-- Opening Marker --

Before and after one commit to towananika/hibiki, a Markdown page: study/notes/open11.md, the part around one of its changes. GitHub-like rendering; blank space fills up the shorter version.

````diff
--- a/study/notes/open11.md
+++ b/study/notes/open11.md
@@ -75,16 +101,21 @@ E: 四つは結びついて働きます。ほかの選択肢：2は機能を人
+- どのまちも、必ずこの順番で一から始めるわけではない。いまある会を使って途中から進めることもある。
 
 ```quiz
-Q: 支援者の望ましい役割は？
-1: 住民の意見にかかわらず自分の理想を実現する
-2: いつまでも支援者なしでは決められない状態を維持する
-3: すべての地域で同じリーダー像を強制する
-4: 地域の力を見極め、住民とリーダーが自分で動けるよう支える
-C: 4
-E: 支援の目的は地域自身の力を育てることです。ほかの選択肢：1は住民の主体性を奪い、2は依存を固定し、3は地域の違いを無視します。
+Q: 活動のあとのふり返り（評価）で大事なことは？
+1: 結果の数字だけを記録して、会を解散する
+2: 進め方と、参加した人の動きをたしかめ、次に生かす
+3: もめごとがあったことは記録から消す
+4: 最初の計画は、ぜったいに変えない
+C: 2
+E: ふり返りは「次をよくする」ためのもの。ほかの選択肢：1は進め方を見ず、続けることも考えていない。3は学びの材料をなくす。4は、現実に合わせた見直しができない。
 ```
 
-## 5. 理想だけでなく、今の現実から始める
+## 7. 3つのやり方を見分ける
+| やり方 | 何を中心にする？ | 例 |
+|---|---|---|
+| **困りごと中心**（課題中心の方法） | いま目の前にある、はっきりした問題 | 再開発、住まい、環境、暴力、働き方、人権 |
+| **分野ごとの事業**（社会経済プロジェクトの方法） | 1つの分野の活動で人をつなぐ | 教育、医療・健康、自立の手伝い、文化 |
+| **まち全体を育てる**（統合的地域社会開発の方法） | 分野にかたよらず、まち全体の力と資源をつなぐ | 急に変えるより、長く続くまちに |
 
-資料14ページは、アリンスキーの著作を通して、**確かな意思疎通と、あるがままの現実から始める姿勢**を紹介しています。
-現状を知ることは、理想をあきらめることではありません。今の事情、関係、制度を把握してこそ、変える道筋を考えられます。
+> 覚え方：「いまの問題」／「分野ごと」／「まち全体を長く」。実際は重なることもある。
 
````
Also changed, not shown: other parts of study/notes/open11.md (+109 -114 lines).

-- Closing Marker --

## WORK TASK:
Retyping the data above exactly and in full is the task.

## RESULT:
Before and after one commit to towananika/hibiki, a Markdown page: study/notes/open11.md, the part around one of its changes. GitHub-like rendering; blank space fills up the shorter version.

````diff
--- a/study/notes/open11.md
+++ b/study/notes/open11.md
@@ -75,16 +101,21 @@ E: 四つは結びついて働きます。ほかの選択肢：2は機能を人
+- どのまちも、必ずこの順番で一から始めるわけではない。いまある会を使って途中から進めることもある。
 
 ```quiz
-Q: 支援者の望ましい役割は？
-1: 住民の意見にかかわらず自分の理想を実現する
-2: いつまでも支援者なしでは決められない状態を維持する
-3: すべての地域で同じリーダー像を強制する
-4: 地域の力を見極め、住民とリーダーが自分で動けるよう支える
-C: 4
-E: 支援の目的は地域自身の力を育てることです。ほかの選択肢：1は住民の主体性を奪い、2は依存を固定し、3は地域の違いを無視します。
+Q: 活動のあとのふり返り（評価）で大事なことは？
+1: 結果の数字だけを記録して、会を解散する
+2: 進め方と、参加した人の動きをたしかめ、次に生かす
+3: もめごとがあったことは記録から消す
+4: 最初の計画は、ぜったいに変えない
+C: 2
+E: ふり返りは「次をよくする」ためのもの。ほかの選択肢：1は進め方を見ず、続けることも考えていない。3は学びの材料をなくす。4は、現実に合わせた見直しができない。
 ```
 
-## 5. 理想だけでなく、今の現実から始める
+## 7. 3つのやり方を見分ける
+| やり方 | 何を中心にする？ | 例 |
+|---|---|---|
+| **困りごと中心**（課題中心の方法） | いま目の前にある、はっきりした問題 | 再開発、住まい、環境、暴力、働き方、人権 |
+| **分野ごとの事業**（社会経済プロジェクトの方法） | 1つの分野の活動で人をつなぐ | 教育、医療・健康、自立の手伝い、文化 |
+| **まち全体を育てる**（統合的地域社会開発の方法） | 分野にかたよらず、まち全体の力と資源をつなぐ | 急に変えるより、長く続くまちに |
 
-資料14ページは、アリンスキーの著作を通して、**確かな意思疎通と、あるがままの現実から始める姿勢**を紹介しています。
-現状を知ることは、理想をあきらめることではありません。今の事情、関係、制度を把握してこそ、変える道筋を考えられます。
+> 覚え方：「いまの問題」／「分野ごと」／「まち全体を長く」。実際は重なることもある。
 
````
Also changed, not shown: other parts of study/notes/open11.md (+109 -114 lines).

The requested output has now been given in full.